“I believe in God, but not as one thing, not as an old man in the sky. I believe that what people call God is something in all of us. I believe that what Jesus and Mohammed and Buddha and all the rest said was right. It’s just that the translations have gone wrong.”
― John Lennon
Okay, I’ve said in previous posts that I’m a religious sort. This is not necessarily due to my religious training, but more with the feelings inside of me. Today I’m going to talk a bit about God. I like this quote from John Lennon- because I think I get what he is saying.
You see, I think that even people who don’t think they know God, or refuse to accept that they do, still experience God. And it’s this experiencing Him that we each interpret in our own way. Let me see if I can explain-
To some people God manifests as something so simple as inspiration. Or love. You may feel it when you hold your baby and your heart is about to overflow, or burst. To some, this feeling is a manifestation of God. To some it is a small voice that speaks to their heart or mind- something clearly beyond themselves. To them, this is the manifestation of God. Another might see God in the division of cells, or the rotation of the planets. The way that certain chemicals react, the way protein chains build- this could be interpreted as God. And always, the things that are beyond our knowledge, beyond our sphere of existence, our understanding- these things, couldn’t they also be manifestations of God?
I think I do identify myself as religious, but more importantly, I am spiritual. And I think that, for me at least, this simply means that I’m open to things beyond my 5 mortal senses. I’m open to all of these manifestations of God.
I’m addressing this today because there are certain places where I feel God more than others, and my trail today took me to one of these places.
It’s rightfully named Zion National Park, and the area where I was today is just as rightly termed Kolob. I ran up the Taylor Creek trail just as the light was bright enough to show the trail. The creek crossings were mostly frozen enough to prance over, but some were slippery and dangerous. Much of the trail was re-frozen snow and ice and required all my technical skill to maintain forward progression.
The last time I did this trail I hiked it with my sister, Wendy. I was filled with nostalgia and missing her again today. But I had Adam Levine to keep me company so that helped.
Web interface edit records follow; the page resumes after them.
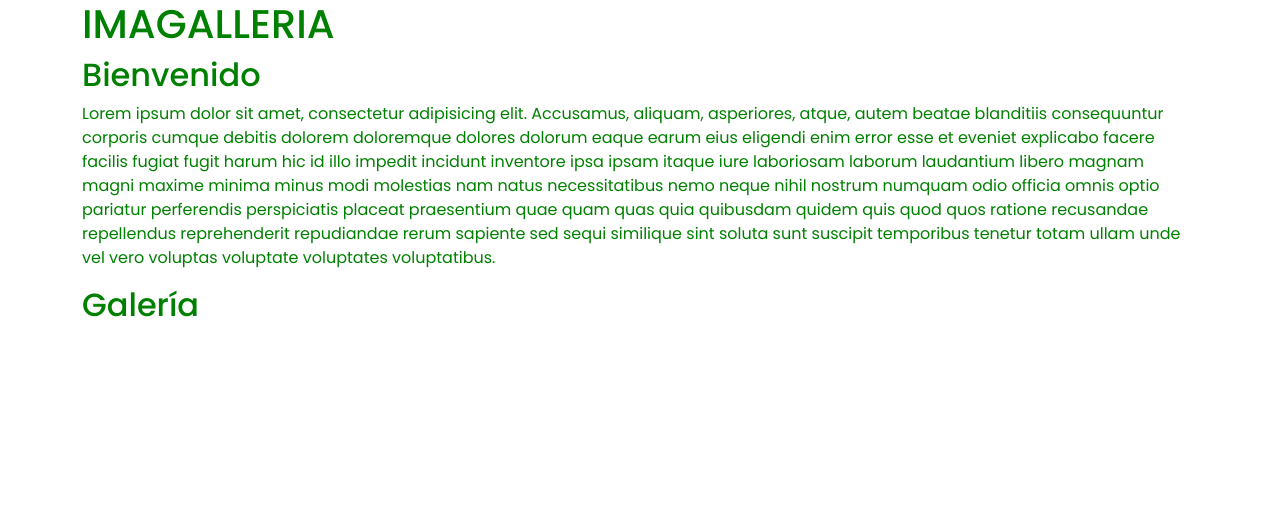
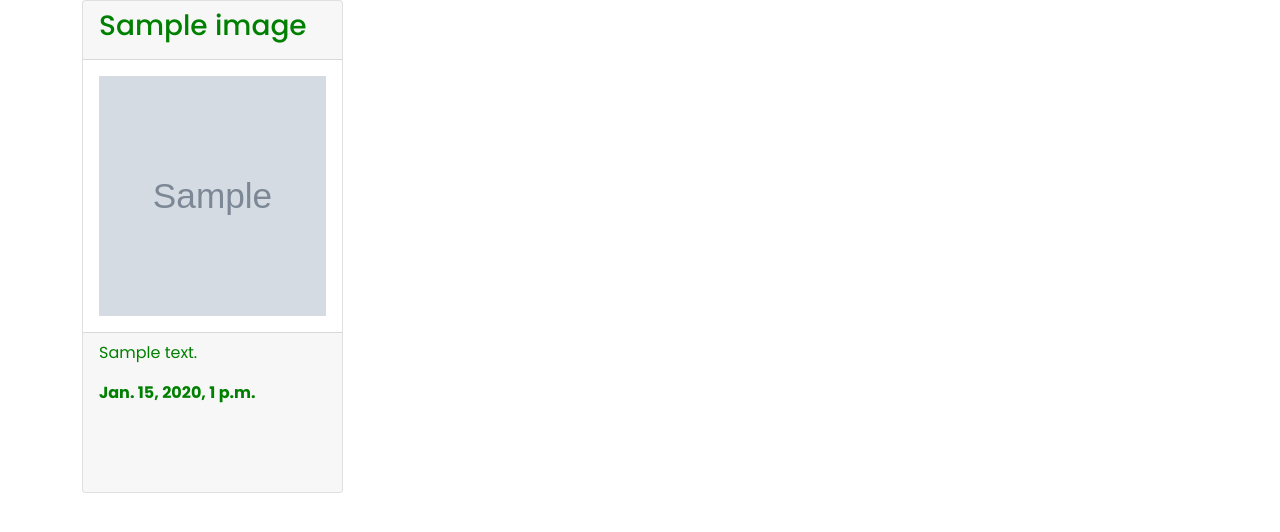
Before and after one commit to devjamesnjoroge/img-galleria, a Django app: page / in a window 1280 px wide. Shown: the top 532 px of the page. Run offline with Django 4.2, Linux system fonts and the light colour scheme; tables that the repository leaves empty hold one stand-in row (values such as "Sample post"); grey boxes marked "Sample" are stand-in pictures; some web fonts are replaced.

Commit message:
ft: display images from database

```diff
--- a/images/static/css/index.css
+++ b/images/static/css/index.css
@@ -5,3 +5,15 @@
     color: green;
     font-family: 'Poppins', sans-serif;
 }
+
+.img{
+    height: 30vh;
+    width: 100%;
+    background-size: cover;
+    background-position: center;
+}
+
+.card-footer{
+    height: 20vh;
+    overflow-y: scroll;
+}
--- a/images/templates/index.html
+++ b/images/templates/index.html
@@ -1,41 +1,29 @@
 {% extends 'base.html' %}
 {% block content %}
 {{block.super}}
+
 <div class="container">
     <div class="row">
-        <div class="col-md-12">
-            <h1>IMAGALLERIA</h1>
+        {% if images %}
+        {% for image in images %}
+
+        <div class="col-3">
+            <div class="card">
+                <div class="card-header">
+                    <h3>{{image.name}}</h3>
+                </div>
+                <div class="card-body">
+                <div style="background-image: url({{image.image.url}});" class="img"></div>
+                </div>
+                <div class="card-footer">
+                    <p>{{image.description}}</p>
+                    <strong>{{image.date_taken}}</strong>
+                </div>
+            </div>
         </div>
-    </div>
-    <div class="row">
-        <div class="col-md-12">
-            <h2>Bienvenido</h2>
-        </div>
-    </div>
-    <div class="row">
-        <div class="col-md-12">
-            <p>
-                Lorem ipsum dolor sit amet, consectetur adipisicing elit.
-                Accusamus, aliquam, asperiores, atque, autem beatae blanditiis
-                consequuntur corporis cumque debitis dolorem doloremque dolores
-                dolorum eaque earum eius eligendi enim error esse et eveniet
-                explicabo facere facilis fugiat fugit harum hic id illo impedit
-                incidunt inventore ipsa ipsam itaque iure laboriosam laborum
-                laudantium libero magnam magni maxime minima minus modi molestias
-                nam natus necessitatibus nemo neque nihil nostrum numquam odio
-                officia omnis optio pariatur perferendis perspiciatis placeat
-                praesentium quae quam quas quia quibusdam quidem quis quod quos
-                ratione recusandae repellendus reprehenderit repudiandae
-                rerum sapiente sed sequi similique sint soluta sunt suscipit
-                temporibus tenetur totam ullam unde vel vero voluptas voluptate
-                voluptates voluptatibus.
-            </p>
-        </div>
-    </div>
-    <div class="row">
-        <div class="col-md-12">
-            <h2>Galería</h2>
-        </div>
+
+        {% endfor %}
+        {% endif %}
     </div>
 </div>
 
--- a/images/views.py
+++ b/images/views.py
@@ -1,7 +1,9 @@
 from django.shortcuts import render
 from django.http import Http404, HttpResponse
+from .models import Images
 
 # Create your views here.
 
 def index(request):
-    return render(request, 'index.html')
+    images = Images.get_image()
+    return render(request, 'index.html', {"images": images})
```
Also changed, not shown: media/images/photo_2022-03-21_07-18-41.jpg (added).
As I ran the sunlight grew, the sky filled with pale blue. The trail was mostly rolling, but with some technical steep parts, and many water crossings. At the 2.5 mile point the trail peters out at the Double Arch alcove. If there are actual real-life arches there, I couldn’t see them.
But the alcove is like a magical place. The walls on either side are maybe 100 ft apart and rise 400 feet into the air. The rock formations are a bright burnt pink, fleshy orange. And as I stood there, absorbing the air, the scent, the feeling of the place, I looked up at the tops of the cliffs and watched the first rays of dawn set them on fire. As I stood there the sun rose, dripping down the cliffs. Manifesting God.